Reams of sealed documents relating to the $6.664 billion Kemper Project clean coal power plant could finally face public scrutiny thanks to a decision last week by the Mississippi Public Service Commission.

The three-member PSC voted unanimously to unseal records related to Kemper at an undetermined date at

Photo by Mississippi Power
OVERHEAD VIEW: The Kemper Project’s multibillion dollar cost is a product of delays and construction issues.

its open “work session” meeting last week. It also voted unanimously to release the executive summary from the monthly reports provided to it by the independent monitoring firm, AECOM, on the progress of construction and startup with Kemper. AECOM officials briefed the commission in the open meeting on Kemper’s progress.

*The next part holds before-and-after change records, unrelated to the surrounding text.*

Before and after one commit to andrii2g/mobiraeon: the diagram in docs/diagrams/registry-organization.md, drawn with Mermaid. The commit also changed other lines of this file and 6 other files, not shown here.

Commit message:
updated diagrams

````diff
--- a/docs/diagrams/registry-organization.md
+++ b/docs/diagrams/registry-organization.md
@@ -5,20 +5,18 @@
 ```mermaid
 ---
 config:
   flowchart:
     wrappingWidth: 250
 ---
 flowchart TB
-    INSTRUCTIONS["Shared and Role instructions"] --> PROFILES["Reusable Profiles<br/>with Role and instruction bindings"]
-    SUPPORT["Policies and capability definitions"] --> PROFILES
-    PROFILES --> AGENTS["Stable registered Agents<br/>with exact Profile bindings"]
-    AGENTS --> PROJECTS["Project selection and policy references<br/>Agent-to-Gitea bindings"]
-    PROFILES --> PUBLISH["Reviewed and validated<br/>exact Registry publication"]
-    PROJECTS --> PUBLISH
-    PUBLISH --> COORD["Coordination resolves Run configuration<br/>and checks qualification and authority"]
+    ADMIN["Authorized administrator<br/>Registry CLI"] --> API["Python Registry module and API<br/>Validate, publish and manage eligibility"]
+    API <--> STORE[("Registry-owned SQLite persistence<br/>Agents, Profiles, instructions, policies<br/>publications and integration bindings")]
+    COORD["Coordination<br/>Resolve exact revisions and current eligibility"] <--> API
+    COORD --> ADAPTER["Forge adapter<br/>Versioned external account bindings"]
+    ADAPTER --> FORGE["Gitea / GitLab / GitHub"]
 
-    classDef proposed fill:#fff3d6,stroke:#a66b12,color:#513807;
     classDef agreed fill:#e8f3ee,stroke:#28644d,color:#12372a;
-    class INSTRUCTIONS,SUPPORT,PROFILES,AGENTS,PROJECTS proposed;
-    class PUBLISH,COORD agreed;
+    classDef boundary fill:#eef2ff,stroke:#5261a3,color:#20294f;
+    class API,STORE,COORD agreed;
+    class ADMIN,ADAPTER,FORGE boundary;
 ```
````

Sam Britton, the Southern District commissioner who raised motions for unsealing the records and putting the IM reports online, told Mississippi Watchdog that transparency is an important part of the regulatory process with Kemper.

“We need to keep this process as open as possible,” said. “I believe the same with the independent monitor reports. The independent monitors are out there doing the work, providing us with the reports and I see no reason why we shouldn’t be pushing that out there.”

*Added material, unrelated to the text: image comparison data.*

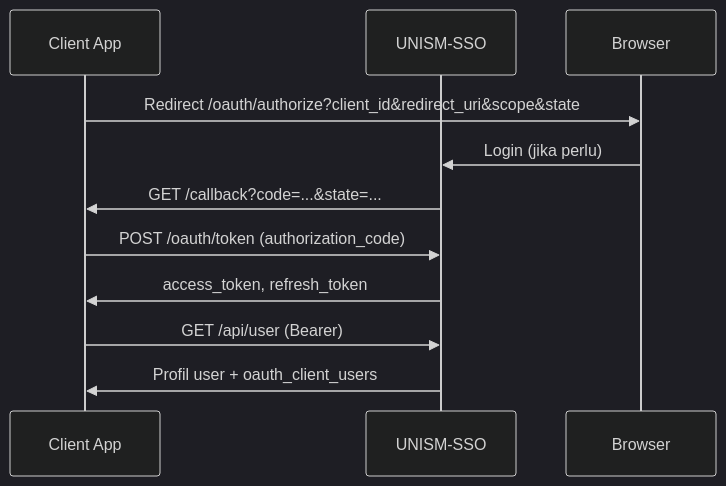
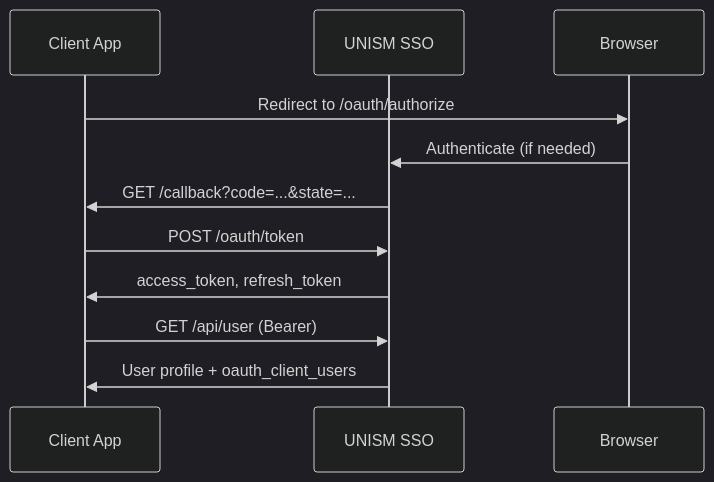
Before and after one commit to rizalrepo/sso-client-lib: the diagram in docs/INTEGRATION.md, drawn with Mermaid (dark theme). The commit also changed other lines of this file and 9 other files, not shown here.

````diff
--- a/docs/INTEGRATION.md
+++ b/docs/INTEGRATION.md
@@ -22,14 +32,14 @@
 ```mermaid
 sequenceDiagram
     participant App as Client App
-    participant SSO as UNISM-SSO
+    participant SSO as UNISM SSO
     participant User as Browser
 
-    App->>User: Redirect /oauth/authorize?client_id&redirect_uri&scope&state
-    User->>SSO: Login (jika perlu)
+    App->>User: Redirect to /oauth/authorize
+    User->>SSO: Authenticate (if needed)
     SSO->>App: GET /callback?code=...&state=...
-    App->>SSO: POST /oauth/token (authorization_code)
+    App->>SSO: POST /oauth/token
     SSO->>App: access_token, refresh_token
     App->>SSO: GET /api/user (Bearer)
-    SSO->>App: Profil user + oauth_client_users
+    SSO->>App: User profile + oauth_client_users
 ```
````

The unsealed Kemper Project records could be voluminous. There were 35,000 pages alone from the dockets on the certificate of public convenience and need proceedings — which authorized construction of the plant — that were marked confidential. The company was allowed to seal the records under state law when those records involve trade secrets or confidential commercial information. Shawn Shurden, the PSC’s counsel, said legal notice would be given to the company and it would be allowed to file in court to oppose the release of any confidential records that it considered proprietary information.

The first certificate was issued in 2010 and overturned in a 9-0 decision by the Mississippi Supreme Court in a lawsuit brought by the Sierra Club. After the PSC gave Mississippi Power an emergency certificate in March 2010 that allowed it to continue construction, the company and the PSC negotiated a deal in 2012 for a new certificatethat would cap the amount of the plant’s cost at $2.88 billion that could be passed on to customers in the form of rate increases.

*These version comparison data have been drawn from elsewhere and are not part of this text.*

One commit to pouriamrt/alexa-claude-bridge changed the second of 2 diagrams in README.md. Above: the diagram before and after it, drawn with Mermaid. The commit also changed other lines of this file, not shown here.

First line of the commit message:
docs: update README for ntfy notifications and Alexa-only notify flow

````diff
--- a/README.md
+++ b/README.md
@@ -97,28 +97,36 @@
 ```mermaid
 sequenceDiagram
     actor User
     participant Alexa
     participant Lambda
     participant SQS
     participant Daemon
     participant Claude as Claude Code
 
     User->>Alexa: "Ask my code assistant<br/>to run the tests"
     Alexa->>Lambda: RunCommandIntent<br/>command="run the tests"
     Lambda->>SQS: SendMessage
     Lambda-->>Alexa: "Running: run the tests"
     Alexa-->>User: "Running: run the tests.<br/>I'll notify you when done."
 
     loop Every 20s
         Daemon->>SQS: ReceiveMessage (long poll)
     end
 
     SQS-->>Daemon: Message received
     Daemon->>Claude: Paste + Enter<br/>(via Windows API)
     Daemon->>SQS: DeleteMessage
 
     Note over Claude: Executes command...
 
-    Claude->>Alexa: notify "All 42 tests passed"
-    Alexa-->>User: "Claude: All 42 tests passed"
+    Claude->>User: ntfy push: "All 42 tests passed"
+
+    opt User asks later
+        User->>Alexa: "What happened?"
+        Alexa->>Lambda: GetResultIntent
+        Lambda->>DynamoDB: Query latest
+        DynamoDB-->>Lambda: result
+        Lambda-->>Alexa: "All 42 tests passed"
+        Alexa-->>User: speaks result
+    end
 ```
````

The Bigger Pie Forum, a free-market think tank that has been one of the key opponents of Kemper, filed suit in 2012 to get the company to unseal records (here and here) related to the company’s forecasts on natural gas. The records, unsealed after a two-year court fight, showed the company had its consultant, Energy Venture Associates, alter its forecasts with additional data to justify building Kemper, now billions over budget and years behind schedule.

EVA predicted in 2009 that natural gas prices would be between $12.50 and $13 per one million British Thermal Units by 2016. A filing before the PSC by Entegra Power Group says the break-even point for ratepayers on Kemper would require natural gas prices at $11 to $12 per MMBtu. Today, natural gas is $1.80 per MMBtu.

There could also be some insight in the records concerning one of the more curious developments in the Kemper saga. After the PSC voted in December 2012 to issue Kemper’s second certificate, the Mississippi Legislature passed a special purpose entity bond bill in February 2013, which allowed Mississippi Power to finance up to a $1 billion bond from its ratepayers. The company later reported a $540 million cost increase in April 2013.

Bill Kelly, a CPA and subcontractor for AECOM who runs the accounting component of the independent monitor team, said the increase amounted to 95 percent of total project cost and amounted to a “material weakness in internal control over financial reporting” that was later corrected by the company. After the increase, the company began its practice, which continues to the present, of monthly 8-K reports with the federal Securities and Exchange Commission.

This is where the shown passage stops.